Web page revision data:
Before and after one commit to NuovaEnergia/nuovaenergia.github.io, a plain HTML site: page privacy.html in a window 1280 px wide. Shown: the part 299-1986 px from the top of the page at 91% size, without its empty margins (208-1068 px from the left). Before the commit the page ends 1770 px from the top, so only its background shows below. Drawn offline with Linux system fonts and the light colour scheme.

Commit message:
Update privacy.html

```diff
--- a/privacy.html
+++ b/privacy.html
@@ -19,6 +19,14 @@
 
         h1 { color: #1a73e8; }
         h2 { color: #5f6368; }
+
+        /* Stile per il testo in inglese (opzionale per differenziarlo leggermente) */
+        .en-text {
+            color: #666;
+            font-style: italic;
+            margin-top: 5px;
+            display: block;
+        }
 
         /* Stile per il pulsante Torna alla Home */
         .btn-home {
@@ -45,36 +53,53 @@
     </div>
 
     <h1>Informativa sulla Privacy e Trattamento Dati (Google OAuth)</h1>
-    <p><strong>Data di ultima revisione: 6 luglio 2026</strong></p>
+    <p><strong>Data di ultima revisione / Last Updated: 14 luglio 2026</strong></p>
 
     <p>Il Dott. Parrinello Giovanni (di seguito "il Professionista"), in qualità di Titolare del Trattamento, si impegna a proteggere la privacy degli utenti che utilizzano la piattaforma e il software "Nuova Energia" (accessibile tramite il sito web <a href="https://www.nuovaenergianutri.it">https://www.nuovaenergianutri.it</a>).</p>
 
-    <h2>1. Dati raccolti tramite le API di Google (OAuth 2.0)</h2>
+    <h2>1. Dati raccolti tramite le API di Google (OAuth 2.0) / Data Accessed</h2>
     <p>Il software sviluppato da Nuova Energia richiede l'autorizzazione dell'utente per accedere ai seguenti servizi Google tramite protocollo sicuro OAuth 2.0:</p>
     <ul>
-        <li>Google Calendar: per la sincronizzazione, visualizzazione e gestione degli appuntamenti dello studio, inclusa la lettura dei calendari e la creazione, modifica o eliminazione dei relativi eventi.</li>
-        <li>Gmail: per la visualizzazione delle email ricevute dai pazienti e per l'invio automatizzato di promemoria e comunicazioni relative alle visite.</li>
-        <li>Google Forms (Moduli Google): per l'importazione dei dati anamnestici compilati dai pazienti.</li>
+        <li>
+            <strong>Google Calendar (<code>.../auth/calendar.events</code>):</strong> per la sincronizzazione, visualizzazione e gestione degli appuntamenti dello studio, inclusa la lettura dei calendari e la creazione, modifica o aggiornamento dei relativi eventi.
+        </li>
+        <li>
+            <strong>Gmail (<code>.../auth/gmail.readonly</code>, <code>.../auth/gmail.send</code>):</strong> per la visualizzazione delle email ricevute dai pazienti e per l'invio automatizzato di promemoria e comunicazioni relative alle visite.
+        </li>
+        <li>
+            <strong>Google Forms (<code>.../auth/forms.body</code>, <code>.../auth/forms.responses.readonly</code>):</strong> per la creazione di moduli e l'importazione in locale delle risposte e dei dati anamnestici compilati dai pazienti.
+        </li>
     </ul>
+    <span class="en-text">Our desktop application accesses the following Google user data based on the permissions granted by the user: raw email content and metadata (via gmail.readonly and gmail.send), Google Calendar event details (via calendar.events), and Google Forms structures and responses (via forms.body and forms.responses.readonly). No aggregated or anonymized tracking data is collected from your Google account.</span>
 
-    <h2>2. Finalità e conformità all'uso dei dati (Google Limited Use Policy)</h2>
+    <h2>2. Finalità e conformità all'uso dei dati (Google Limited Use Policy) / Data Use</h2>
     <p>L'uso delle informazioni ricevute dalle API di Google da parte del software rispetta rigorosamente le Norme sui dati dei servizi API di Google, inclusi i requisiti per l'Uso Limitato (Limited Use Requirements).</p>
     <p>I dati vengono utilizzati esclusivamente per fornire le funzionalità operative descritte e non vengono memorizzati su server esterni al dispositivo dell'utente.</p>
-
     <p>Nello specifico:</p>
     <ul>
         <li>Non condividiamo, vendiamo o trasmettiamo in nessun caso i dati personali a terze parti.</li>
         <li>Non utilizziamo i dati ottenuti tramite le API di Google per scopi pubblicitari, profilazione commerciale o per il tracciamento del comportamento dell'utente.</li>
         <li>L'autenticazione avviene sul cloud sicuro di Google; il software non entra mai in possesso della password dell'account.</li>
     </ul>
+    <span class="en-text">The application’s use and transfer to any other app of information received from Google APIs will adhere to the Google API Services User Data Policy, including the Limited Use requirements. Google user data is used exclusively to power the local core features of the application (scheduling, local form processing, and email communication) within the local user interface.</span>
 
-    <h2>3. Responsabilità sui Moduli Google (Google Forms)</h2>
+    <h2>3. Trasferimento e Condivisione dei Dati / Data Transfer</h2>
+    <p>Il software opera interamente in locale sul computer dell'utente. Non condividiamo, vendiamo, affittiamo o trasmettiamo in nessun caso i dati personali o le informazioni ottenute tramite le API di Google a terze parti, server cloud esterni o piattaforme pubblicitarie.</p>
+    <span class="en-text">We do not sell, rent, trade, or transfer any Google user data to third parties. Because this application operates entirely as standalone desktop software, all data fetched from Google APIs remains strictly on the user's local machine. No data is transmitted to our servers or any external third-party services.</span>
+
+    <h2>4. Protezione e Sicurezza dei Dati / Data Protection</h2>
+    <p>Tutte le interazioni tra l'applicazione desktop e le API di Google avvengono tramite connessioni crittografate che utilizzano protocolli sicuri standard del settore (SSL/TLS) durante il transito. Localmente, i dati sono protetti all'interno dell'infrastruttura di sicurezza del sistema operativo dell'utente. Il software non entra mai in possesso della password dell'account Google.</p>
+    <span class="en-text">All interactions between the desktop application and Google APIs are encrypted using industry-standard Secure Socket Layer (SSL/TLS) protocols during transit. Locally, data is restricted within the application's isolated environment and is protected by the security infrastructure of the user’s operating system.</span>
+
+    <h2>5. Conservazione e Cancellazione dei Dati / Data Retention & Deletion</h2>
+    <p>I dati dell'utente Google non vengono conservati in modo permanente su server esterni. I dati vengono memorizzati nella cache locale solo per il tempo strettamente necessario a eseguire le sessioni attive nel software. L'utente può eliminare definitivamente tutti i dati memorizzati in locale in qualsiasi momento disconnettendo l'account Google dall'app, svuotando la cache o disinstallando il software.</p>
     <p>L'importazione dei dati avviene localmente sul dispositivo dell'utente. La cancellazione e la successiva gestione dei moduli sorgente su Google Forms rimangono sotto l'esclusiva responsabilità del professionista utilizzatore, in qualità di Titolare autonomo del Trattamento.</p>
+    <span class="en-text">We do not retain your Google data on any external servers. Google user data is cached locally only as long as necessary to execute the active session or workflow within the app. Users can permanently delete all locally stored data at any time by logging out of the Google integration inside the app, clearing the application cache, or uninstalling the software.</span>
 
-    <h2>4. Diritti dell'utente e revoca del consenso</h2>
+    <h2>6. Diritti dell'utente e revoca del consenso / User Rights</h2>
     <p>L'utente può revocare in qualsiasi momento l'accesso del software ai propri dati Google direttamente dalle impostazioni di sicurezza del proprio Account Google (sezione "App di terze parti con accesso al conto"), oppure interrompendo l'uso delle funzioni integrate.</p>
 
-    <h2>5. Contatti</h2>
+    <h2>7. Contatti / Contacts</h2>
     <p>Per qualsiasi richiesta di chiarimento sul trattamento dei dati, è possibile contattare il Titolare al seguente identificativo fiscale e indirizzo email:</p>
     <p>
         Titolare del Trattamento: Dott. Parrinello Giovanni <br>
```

:: WORK REQUEST ::
Across the entries above, state how many lines include the string "color", with no other text.

:: EXERCISE RESULT ::
3